Education department says this worsened its backlog on repairing over a thousand schools vandalised during lockdown

By Marecia Damons

4 August 2021

A staff member stands in an empty kitchen at Golden Steps school in Verulam after appliances and food were looted during the riots in July 2021. Photo: Supplied

Damage to schools in KwaZulu-Natal and Gauteng during July’s riots is estimated at more than R100 million and the cost of repairs at other learning centres at R53 million.

This was revealed at a media briefing ion Tuesday by the two provincial education departments on the impact of vandalism and theft at schools caused by looting in July.

Department of Basic Education (DBE) Deputy Director-General, Simone Geyer, said that in KZN, 155 institutions had been damaged and/or looted, of which eight were Education Circuit Management Centre offices, three were Education Support Centres, and 144 were schools and learning centres.

She said damage to school infrastructure in KZN included the burning of classrooms and administration buildings; the breaking of doors and windows; and the cutting of electrical cables. Schools mostly affected are in Umlazi, Pinetown, Ugu, King Cetshwayo, Umgungundlovu, Harry Gwala, Zululand, Uthukela, Amajuba, Umzinyathi, Umkhanyakude and Ilembe districts.

The most commonly looted items were electronics, kitchen resources, food items from the National School Nutrition Programme, equipment (stoves, fridges, microwaves, eating utensils) and Covid-19 essentials, said Geyer.

She said schools had been targeted by criminals since the start of lockdown in March 2020, and 401 schools in Gauteng had been targets of arson, vandalism and break-ins. This had not been budgeted for in 2021-22. “Additional funding and re-prioritisation of resources are required to address the affected schools.”

The department’s Dr Granville Whittle said more than 1,882 schools, mostly in KZN, Gauteng and the Eastern Cape, had been damaged during the lockdown.


Education MEC Kwazi Mshengu said the department was already battling with the effects of prior budget cuts and that the riots “completely collapsed our matric intervention winter programme planned for the holidays. We had to cancel everything.”

He said the infrastructural damage added to the existing backlog of repairs to schools damaged by criminals or badly weathered. “We have R6.3 billion less this financial year. Most of the things we had hoped to do have had to be kept in abeyance,” said Mshengu

The department’s Dr Barney Mthembu said from the estimated R100 million needed to repair schools, the highest preliminary estimates of damages were in Umgungundlovu, Ilembe and Pinetown districts, with R38,7 million in repairs need, R35.2 million and R14.9 million respectively.

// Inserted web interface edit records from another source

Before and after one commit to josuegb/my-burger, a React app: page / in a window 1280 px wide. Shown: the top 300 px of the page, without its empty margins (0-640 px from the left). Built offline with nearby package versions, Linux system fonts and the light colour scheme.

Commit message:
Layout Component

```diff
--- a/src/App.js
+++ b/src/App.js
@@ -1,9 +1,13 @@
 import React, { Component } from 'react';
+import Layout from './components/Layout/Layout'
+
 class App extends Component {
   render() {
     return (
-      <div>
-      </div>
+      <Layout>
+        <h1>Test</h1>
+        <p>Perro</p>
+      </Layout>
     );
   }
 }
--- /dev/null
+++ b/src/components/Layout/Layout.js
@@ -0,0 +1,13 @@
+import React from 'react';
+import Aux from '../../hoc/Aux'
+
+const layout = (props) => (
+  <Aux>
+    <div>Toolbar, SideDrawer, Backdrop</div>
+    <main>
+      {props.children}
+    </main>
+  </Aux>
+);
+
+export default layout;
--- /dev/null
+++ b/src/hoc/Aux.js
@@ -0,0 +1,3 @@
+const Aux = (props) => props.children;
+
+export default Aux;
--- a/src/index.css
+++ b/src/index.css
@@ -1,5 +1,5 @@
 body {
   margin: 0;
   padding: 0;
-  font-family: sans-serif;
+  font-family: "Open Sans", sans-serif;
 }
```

In some instances, repairs could take up to a year to complete, said Mthembu.

The nutrition programme had been affected by theft of plates, pots and spoons. “Some of the schools lost stoves used for the preparation of meals for learners,” said Mthembu. “The most affected centre was at Kwamashu education support centre. They ripped everything off. They even took cups and saucers.”

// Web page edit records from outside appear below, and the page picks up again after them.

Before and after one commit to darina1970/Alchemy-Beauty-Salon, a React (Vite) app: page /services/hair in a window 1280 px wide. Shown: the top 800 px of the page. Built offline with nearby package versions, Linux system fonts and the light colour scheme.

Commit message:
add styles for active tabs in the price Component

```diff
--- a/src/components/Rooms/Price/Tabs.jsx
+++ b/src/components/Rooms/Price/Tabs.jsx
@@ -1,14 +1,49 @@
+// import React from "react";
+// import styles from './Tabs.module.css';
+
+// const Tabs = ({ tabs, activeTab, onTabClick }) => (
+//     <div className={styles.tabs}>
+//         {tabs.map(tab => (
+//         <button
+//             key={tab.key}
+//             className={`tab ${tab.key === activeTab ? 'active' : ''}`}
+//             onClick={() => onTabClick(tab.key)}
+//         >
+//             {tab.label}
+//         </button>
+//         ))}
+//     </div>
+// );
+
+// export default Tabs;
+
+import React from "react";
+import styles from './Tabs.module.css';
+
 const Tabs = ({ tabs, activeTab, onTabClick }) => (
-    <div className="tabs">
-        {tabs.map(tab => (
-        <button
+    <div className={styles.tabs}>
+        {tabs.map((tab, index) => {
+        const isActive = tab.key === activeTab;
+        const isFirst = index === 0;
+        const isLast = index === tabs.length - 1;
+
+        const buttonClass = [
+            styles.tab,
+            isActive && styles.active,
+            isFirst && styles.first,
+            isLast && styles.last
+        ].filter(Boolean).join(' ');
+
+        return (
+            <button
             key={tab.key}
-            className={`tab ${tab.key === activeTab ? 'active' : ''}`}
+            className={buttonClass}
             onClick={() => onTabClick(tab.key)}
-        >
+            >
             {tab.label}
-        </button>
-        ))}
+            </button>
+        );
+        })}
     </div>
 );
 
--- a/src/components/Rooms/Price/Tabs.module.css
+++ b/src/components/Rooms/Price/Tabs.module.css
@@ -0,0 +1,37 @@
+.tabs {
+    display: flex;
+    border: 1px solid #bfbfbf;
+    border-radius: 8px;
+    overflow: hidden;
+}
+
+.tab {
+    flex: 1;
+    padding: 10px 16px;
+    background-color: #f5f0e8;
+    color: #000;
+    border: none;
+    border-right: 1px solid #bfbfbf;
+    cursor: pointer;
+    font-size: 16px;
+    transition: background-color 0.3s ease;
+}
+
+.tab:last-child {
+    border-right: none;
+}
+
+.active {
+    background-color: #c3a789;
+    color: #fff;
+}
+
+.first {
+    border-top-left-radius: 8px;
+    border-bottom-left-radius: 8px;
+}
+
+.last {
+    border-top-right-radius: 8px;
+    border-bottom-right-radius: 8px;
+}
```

Provincial deputy director-general Albert Chanee said damages during the riots “were somewhat limited compared to KZN”. He said 65% of the vandalised schools had since been repaired, but it would be a costly process to repair the remaining schools.

“Vandalism and damage is unfunded. It’s part of emergency repairs, but we have not provisioned for this level. In the budget, we have to reprioritise, but we are also seeking additional funding,” said Chanee.

He said elements with scrap metal value like electrical cabling, copper pipes, aluminium frames, metal water fixtures and steel palisade fencing were stolen. Schools had also suffered damage to sanitation and in some schools, laptops, tablets for robotics, transformer cables, lights and fences had been stolen. “At one school, even the garden spades were stolen,” Chanee said.

He said over 7,500 patrollers had been deployed to townships and high-risk schools to try to prevent further vandalism.